A more complicated and ambitious type involves loans from other museums, commercial galleries and/or private collectors. They can be very expensive and take years to organize, which is why they usually have to be lent to other museums for a fee.
The Tampa Museum would charge $75,000 in rental fees and up to another $75,000 for shipping and insurance.
"Shipping is the biggest unknown," Smith says, because some artworks are more expensive to crate and send than others. "We're guaranteeing that shipping won't cost more than that, and it could cost less."
"That's not an expensive exhibition," says Marshall Rousseau, director emeritus of the Dalí Museum and former interim director of the John and Mable Ringling Museum of Art, who has overseen exhibitions that cost hundreds of thousand dollars. "Most museums just try to break even on them. They're colleagues and friends."
Chinese artists with a new sensibility
Smith would like many media to be represented in the show, including installations, but it depends on the funding.
"We'll have about 20 artists all born in 1976 or later," Smith said. "They were all born under China's one-child policy and after the Cultural Revolution, which was so restrictive, even terribly punitive to earlier generations of artists. They were born after Mao's death. Many of them have shown or traveled internationally. They're a differently engaged group."
Both Smith and Pollack make the point that all the artists received training from prestigious arts academies in China, which have a rigorous and traditional approach with little room for conceptual innovation.

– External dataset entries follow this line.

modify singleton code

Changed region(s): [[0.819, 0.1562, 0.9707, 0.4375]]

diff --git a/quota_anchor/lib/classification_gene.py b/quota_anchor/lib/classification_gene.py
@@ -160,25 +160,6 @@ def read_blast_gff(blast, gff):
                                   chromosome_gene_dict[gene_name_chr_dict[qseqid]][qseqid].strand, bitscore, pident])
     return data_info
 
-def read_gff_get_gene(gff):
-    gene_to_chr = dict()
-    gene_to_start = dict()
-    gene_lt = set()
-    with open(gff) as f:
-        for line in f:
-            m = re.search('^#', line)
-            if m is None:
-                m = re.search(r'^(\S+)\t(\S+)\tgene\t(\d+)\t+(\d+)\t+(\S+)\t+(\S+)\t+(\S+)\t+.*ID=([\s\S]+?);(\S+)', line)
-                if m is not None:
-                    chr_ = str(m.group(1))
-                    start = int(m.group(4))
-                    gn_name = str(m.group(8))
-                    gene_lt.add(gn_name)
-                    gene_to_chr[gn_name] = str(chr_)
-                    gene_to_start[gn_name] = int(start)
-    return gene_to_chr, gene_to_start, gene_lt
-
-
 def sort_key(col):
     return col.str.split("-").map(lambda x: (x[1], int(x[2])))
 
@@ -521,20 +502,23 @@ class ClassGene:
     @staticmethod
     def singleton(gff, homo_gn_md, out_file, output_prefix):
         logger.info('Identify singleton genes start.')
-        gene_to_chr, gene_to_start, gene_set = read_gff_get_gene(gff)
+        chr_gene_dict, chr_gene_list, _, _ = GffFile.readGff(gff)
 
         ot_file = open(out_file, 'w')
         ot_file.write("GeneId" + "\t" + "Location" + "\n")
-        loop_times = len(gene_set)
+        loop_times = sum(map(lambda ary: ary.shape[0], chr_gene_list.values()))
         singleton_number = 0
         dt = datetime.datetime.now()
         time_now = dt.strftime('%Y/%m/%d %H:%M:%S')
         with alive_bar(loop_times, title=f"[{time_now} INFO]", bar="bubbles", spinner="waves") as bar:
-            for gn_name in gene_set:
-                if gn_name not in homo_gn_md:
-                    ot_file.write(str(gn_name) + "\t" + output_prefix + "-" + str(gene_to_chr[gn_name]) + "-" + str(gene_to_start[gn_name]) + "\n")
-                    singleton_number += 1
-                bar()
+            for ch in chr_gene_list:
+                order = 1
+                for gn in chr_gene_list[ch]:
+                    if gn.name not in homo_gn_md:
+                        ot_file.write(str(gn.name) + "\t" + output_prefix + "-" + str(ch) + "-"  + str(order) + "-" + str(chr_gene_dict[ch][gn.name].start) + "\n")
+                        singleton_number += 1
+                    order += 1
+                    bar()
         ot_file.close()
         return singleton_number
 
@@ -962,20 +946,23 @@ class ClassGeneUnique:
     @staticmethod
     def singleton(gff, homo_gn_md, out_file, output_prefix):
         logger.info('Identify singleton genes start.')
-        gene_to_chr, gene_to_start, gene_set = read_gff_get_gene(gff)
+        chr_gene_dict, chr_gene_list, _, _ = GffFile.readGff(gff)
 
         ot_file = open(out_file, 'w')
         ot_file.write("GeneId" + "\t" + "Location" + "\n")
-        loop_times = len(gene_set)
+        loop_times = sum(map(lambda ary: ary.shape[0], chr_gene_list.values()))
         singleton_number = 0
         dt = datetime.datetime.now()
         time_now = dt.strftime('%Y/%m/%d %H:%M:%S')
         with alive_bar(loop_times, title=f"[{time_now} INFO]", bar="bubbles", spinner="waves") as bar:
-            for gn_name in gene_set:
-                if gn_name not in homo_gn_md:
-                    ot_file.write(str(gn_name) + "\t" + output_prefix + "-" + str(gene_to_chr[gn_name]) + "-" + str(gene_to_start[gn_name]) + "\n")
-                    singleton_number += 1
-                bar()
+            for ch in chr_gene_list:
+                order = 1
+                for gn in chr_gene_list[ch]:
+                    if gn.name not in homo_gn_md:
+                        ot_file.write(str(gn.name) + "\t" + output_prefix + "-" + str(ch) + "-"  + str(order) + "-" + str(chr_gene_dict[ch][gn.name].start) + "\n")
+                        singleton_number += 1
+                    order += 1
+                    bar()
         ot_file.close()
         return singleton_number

They are in the process of deciding what of the old they keep while developing their individual approaches and styles. They have access to technology and McDonald's. They have aesthetic ideals along with commercial aspirations. All of those things were unheard of 30 years ago.
While some of the artists being considered have shown their work in U.S. galleries or museums individually, this would be the first one to provide a larger philosophical framework.
"These younger artists grew up in an entirely different country," says Pollack. "They could travel. The older contemporary artists came of age in a very isolated community. They think this younger group is spoiled. After the Cultural Revolution, they still made work about social issues. The younger group is much more experimental, more diverse. A lot of the older artists have symbols that are explicitly Chinese. This group is not explicitly about Chinese identity. They're mostly apolitical, interested in the landscape of China and how it has changed in their lifetime. They're looking at their own youth culture, some with exuberance and some as alienating and sad. They find, unlike their elders, that being Chinese is not that unique."
China is becoming a major player in the international art world both as an incubator for exciting contemporary artists and as a source for wealthy collectors. Pollack says that most of the artists under consideration are well known to collectors in their own country and some have sold their work in China for as much as $100,000.
"It's a gamble," Smith says, "but I feel really good about finding a venue or two besides us for it."
Lennie Bennett can be reached at firstname.lastname@example.org or (727) 893-8293.